Modification records:
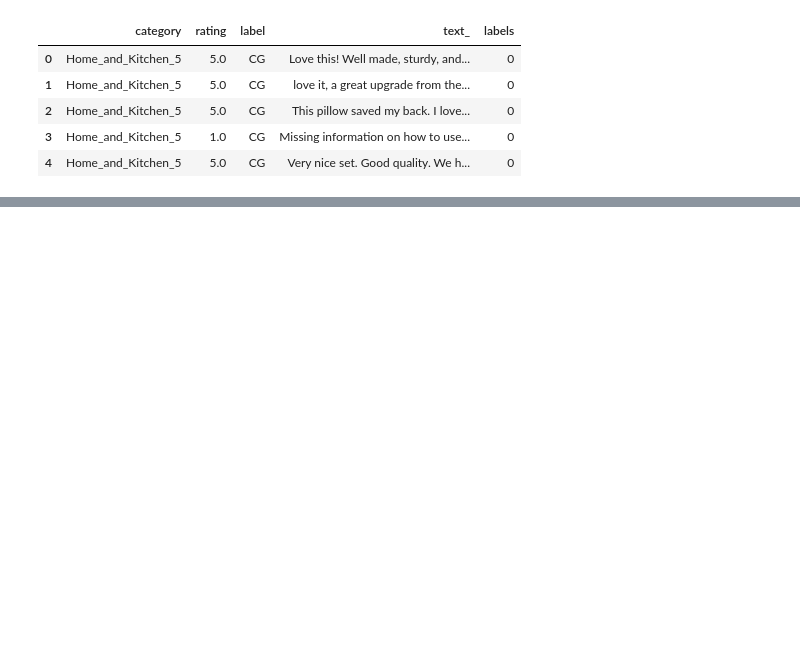
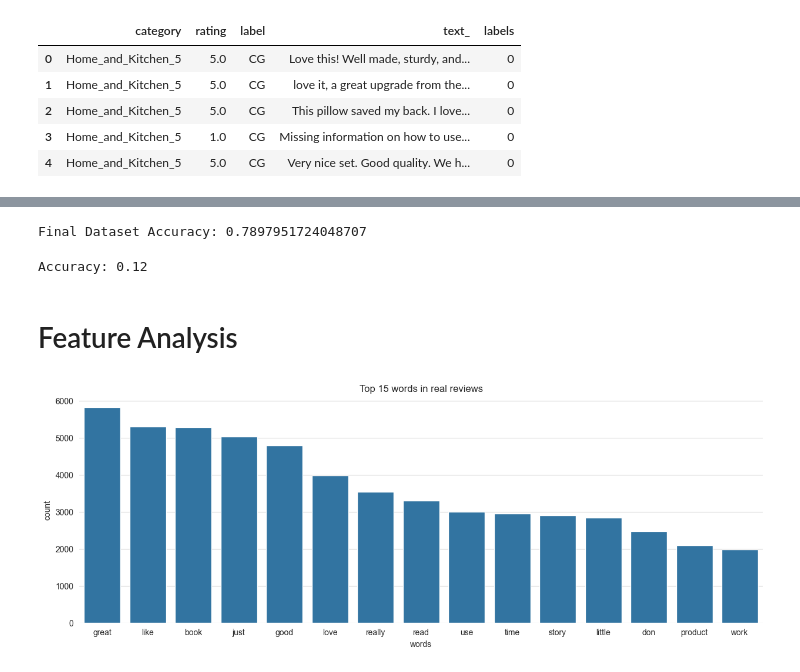
Before and after one commit to Marco6666662/Fake-Amazon-Review-NLP-Detection, a Jupyter notebook: Logistic Regression.ipynb, the cells around one changed output, grey strips where cells are left out. Cells and saved outputs as stored; diff of their text form; code cells hidden in the pictures; blank space fills up the shorter version.

Commit message:
visuals

```diff
--- a/Logistic Regression.ipynb
+++ b/Logistic Regression.ipynb
@@ -107,0 +126,20 @@ array([1, 1, 1, 1, 1, 0, 1, 1, 1, 1, 1, 1, 1, 1, 1, 1, 1, 0, 1, 1, 1, 1,
+# %%
+final_df = pd.read_csv('final_reviews.csv')
+X_final = vectorizer.fit_transform(final_df['text_'])
+y_final = final_df['labels']
+
+final_logreg = LogisticRegression(C=1e5, max_iter=1000)
+
+
+final_accuracies = []
+
+for train_index, test_index in skf.split(X_final, y_final):
+    X_train, X_test = X_final[train_index], X_final[test_index]
+    y_train, y_test = y_final[train_index], y_final[test_index]
+
+    final_logreg.fit(X_train, y_train)
+    y_pred = final_logreg.predict(X_test)
+
+    accuracy = accuracy_score(y_test, y_pred)
+    print('Fold Accuracy:', accuracy)
+    final_accuracies.append(accuracy)
@@ -107,0 +187,40 @@ array([1, 1, 1, 1, 1, 0, 1, 1, 1, 1, 1, 1, 1, 1, 1, 1, 1, 0, 1, 1, 1, 1,
+# %%
+print('Final Dataset Accuracy:', np.mean(final_accuracies))
+# %% [output]
+Final Dataset Accuracy: 0.7897951724048707
+# %%
+X_test = vectorizer.transform(corpus_test).toarray()
+final_pred_labels = final_logreg.predict(X_test)
+final_pred_labels
+
+print('Accuracy:', accuracy_score(y_actual, final_pred_labels))
+# %% [output]
+Accuracy: 0.12
+# %% [markdown]
+# Feature Analysis
+# %%
+real_text = final_df[final_df['labels']==1]['text_']
+fake_text = final_df[final_df['labels']==0]['text_']
+
+def get_top_n_words(corpus, n=None):
+    vec = CountVectorizer(stop_words='english').fit(corpus)
+    bag_of_words = vec.transform(corpus)
+    sum_words = bag_of_words.sum(axis=0)
+    words_freq = [(word, sum_words[0, idx])
+                for word, idx in vec.vocabulary_.items()]
+    words_freq = sorted(words_freq, key = lambda x: x[1],
+                reverse=True)
+    return words_freq[:n]
+
+
+top_words_real = get_top_n_words(real_text, n=15)
+top_words_fake = get_top_n_words(fake_text, n=15)
+# %%
+
+
+plt.figure(figsize=(15,5))
+plt.title('Top 15 words in real reviews')
+sns.barplot(x='words', y='count', data=pd.DataFrame(top_words_real, columns=['words', 'count']))
+sns.despine(left=True, bottom=True)
+# %% [output]
+[figure, added]
```
Also changed, not shown: parts of 13 cells of this notebook.
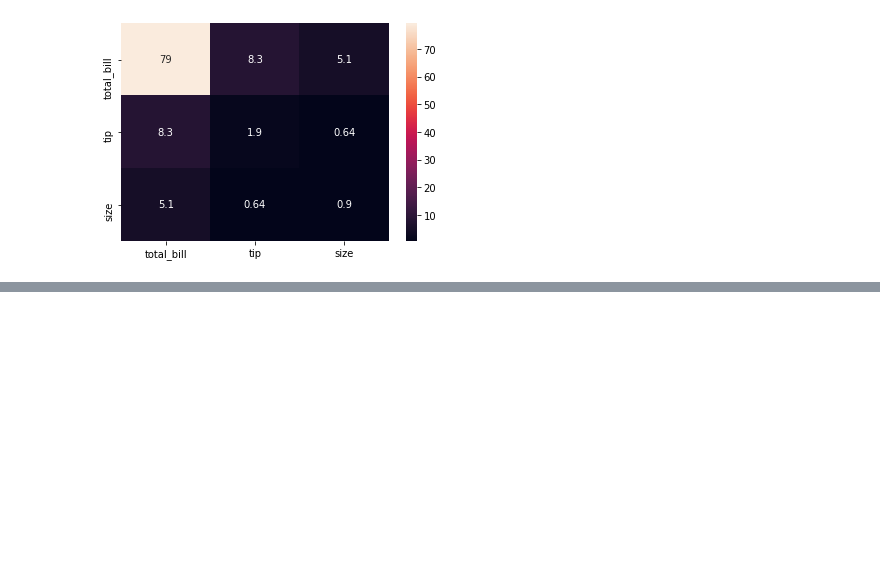
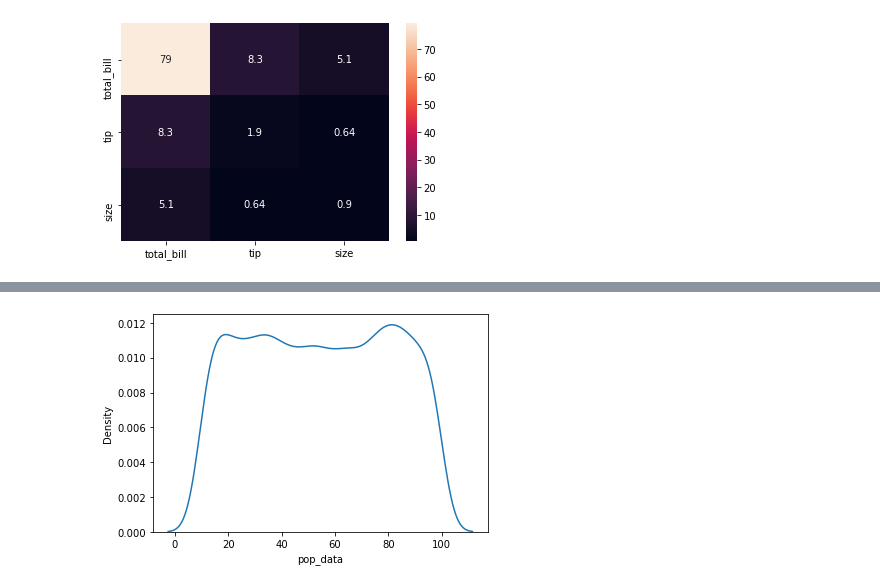
Before and after one commit to saleemullah7654321/DataScience, a Jupyter notebook: 1.Statistics.ipynb, the cells around one changed output, grey strips where cells are left out. Saved outputs shown, nothing was run; the diff lists cells and outputs as text; code cells hidden in the pictures; blank space fills up the shorter version.

```diff
--- a/1.Statistics.ipynb
+++ b/1.Statistics.ipynb
@@ -716,0 +721,4 @@ The Centeral Limit Theorem(CLT) states that when plotting a sample distribution
+# %%
+pop_data = np.random.randint(10,100,10000)
+pop_table = pd.DataFrame({"pop_data":pop_data})
+pop_table
@@ -716,0 +739,4 @@ The Centeral Limit Theorem(CLT) states that when plotting a sample distribution
+# %%
+sns.kdeplot(x='pop_data',data=pop_table);
+# %% [output]
+[figure, added]
```
Also changed, not shown: parts of 10 cells of this notebook.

WHAT IS REQUIRED ::
For every line above that holds the word "distribution", report the whole line.

TASK ANSWER ::
@@ -716,0 +721,4 @@ The Centeral Limit Theorem(CLT) states that when plotting a sample distribution
@@ -716,0 +739,4 @@ The Centeral Limit Theorem(CLT) states that when plotting a sample distribution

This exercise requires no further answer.